Yet Apple's fumbles with the "undo" and "back" features also illustrate a crucial -- and rather obvious -- point that [Bruce] Tognazzini and [Don] Norman scarcely mention: the inevitable constraints of a pocket-sized device. They worked at the company in an era of desktop computers, when keyboards came standard and screen real estate came cheap. Now space is at a premium, posing design challenges they never dreamed of. Drop-down menus and fixed buttons would be nice, sure, but they'd hopelessly clutter a 5-inch screen. Apple has no choice but to hide them. For a designer working in this context, visual simplicity isn't a fetish. It's a prerequisite.
This may be true, but imitators, like Google (linked above) or Microsoft (See Windows 8.) would do well to keep in mind why some of these decisions are made. We don't all use "fondle-slabs" for everything or at all times, and it is an offense against good design to impose such limitations on non-users just because the spare interfaces they require seem more elegant.

-- CAV


Elmas said...

Reminded me of an old architect vs engineer joke.

The engineer tells the architect that his buildings are beautiful but they're so badly constructed, they fall down. The architect smiles and responds: “Yes, unlike your really sturdy buildings that are so ugly, they are torn down."

Gus Van Horn said...

Good one.

Steve D said...

'That said, Apple and Google seem to be getting away with their foolishness for now.'

Could they be running out of ideas? Here's a suggestion for a real innovation. Make me a flying/automatic/amphibious/thorium-powered car.
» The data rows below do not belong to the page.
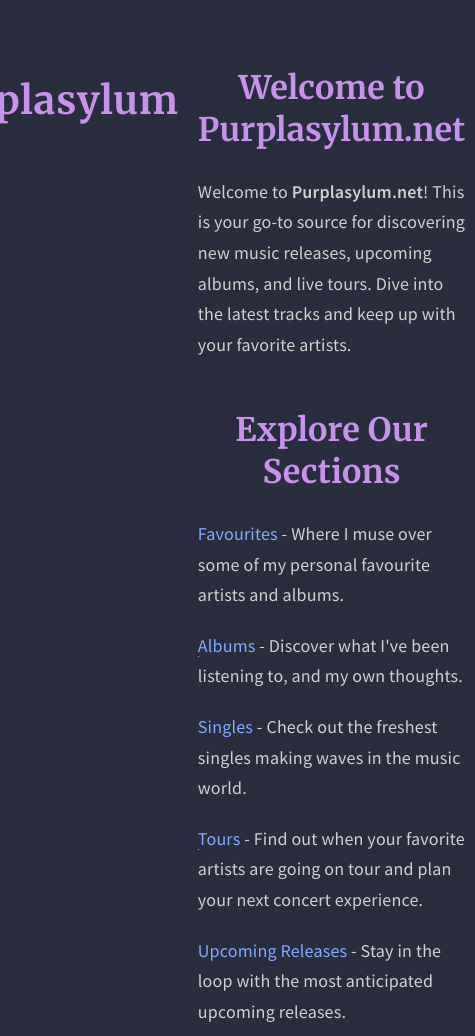
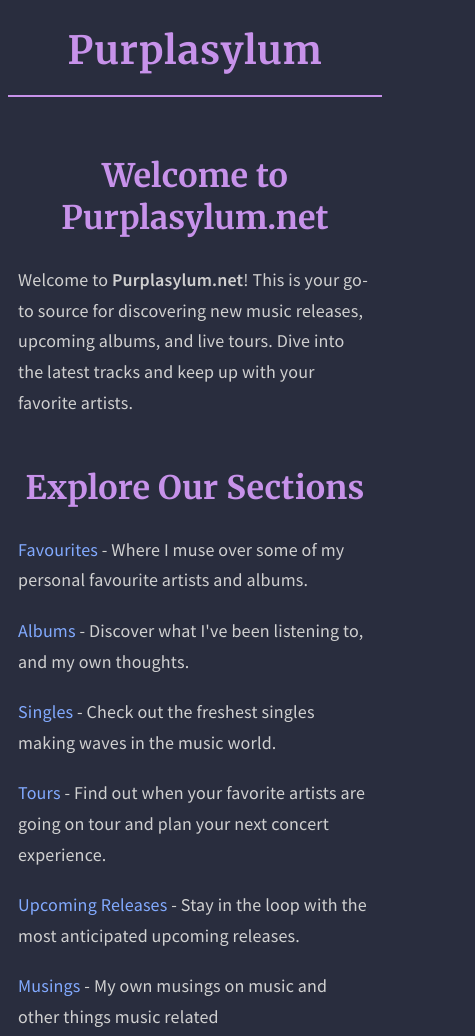
Before and after one commit to glenneth1/purplasylum, a plain HTML site: page site/index.html in a window 390 px wide. Shown: the top 1036 px of the page, 475 px wide, since content can reach past the window. Drawn offline with Linux system fonts and the light colour scheme.

Commit message:
feat: optimize mobile header layout
- Position header at top of screen for mobile devices
- Add subtle purple border and proper spacing
- Improve content flow and readability on mobile
- Maintain review format and narrative style

```diff
--- a/assets/purplasylum.css
+++ b/assets/purplasylum.css
@@ -262,22 +262,35 @@ article header {
 
 /* Mobile Device Readability */
 @media screen and (max-width: 767px) {
-  .content, header, footer, main {
+  body {
+    display: block;
+    padding: 0;
+  }
+
+  .content, footer, main {
     max-width: 100%;
-    padding: 0 10px;
+    padding: 10px;
+  }
+
+  header {
+    width: 100%;
+    position: relative;
+    text-align: center;
+    background-color: #292d3e;
+    padding: 1em 0;
+    margin: 0;
+    border-bottom: 2px solid #c792ea;
+  }
+
+  header h1 {
+    margin: 0;
   }
 
   .post-container {
     min-width: 300px;
     width: 100%;
     padding: 1em;
-  }
-
-  header {
-    width: 100%;
-    margin-bottom: 1em;
-    padding: 0.5em;
-    text-align: center;
+    margin-top: 1em;
   }
 
   h1 { font-size: 1.8em; }
```
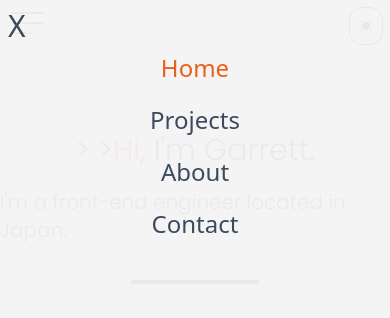
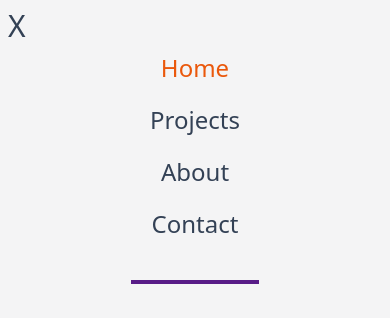
Before and after one commit to Gatteber/portfolio-website, a React (Vite) app in the folder client/: page / in a window 390 px wide. Both pictures are taken after a click on the element 28 px from the left and 26 px from the top of the page. Shown: the top 318 px of the page. Built offline with nearby package versions, Linux system fonts and the light colour scheme; no server answers.

Commit message:
update mobile menu

```diff
--- a/client/src/components/ModalMenu.tsx
+++ b/client/src/components/ModalMenu.tsx
@@ -6,7 +6,10 @@ interface Props {
 
 const ModalMenu = ({handleClick}: Props) => {
   return (
-    <div className="position: fixed top-0 right-0 w-full h-full z-100 bg-zinc-100 dark:bg-zinc-700 opacity-95 transition duration-500 text-slate-700 dark:text-slate-50">
+    <div
+      className="position: fixed top-0 right-0 w-full z-100 bg-zinc-100 dark:bg-zinc-700 duration-500 text-slate-700 dark:text-slate-50 pb-10"
+      id="mobilemenu"
+    >
       <div>
         <button onClick={handleClick} className="p-2 text-3xl">
           X
```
'the inevitable constraints of a pocket-sized device'

People gush on about their huge television screens and then buy an smart watch...Hmmm. Then Apple comes out with a larger smart phone...

Gus Van Horn said...

I could see them being out of ideas. The smart watch leaves me nonplussed and I am astounded at how long it took them to come out with a larger phone.

Steve D said...

Other than the very early stages, most of this 'communications revolution' does not represent true innovation. Americans have forgotten what innovation is. Smart phone6 is not innovative in the way 3D printers (or new rocket designs) are. It still takes me the same amount of time to get to Australia as it did in the 60s. Perhaps robotics will make some major changes but that car I mentioned could be developed. What about sub-orbital space travel?

Or maybe the real reason is that it is harder for the government to justify regulating the communications industry and that poor car/rocket has too many 'safety' issues.

Gus Van Horn said...

It's interesting to contemplate government regulation of communications. I think we have a combination of the genie being out of the bottle and advances still occurring faster than regulation can keep up.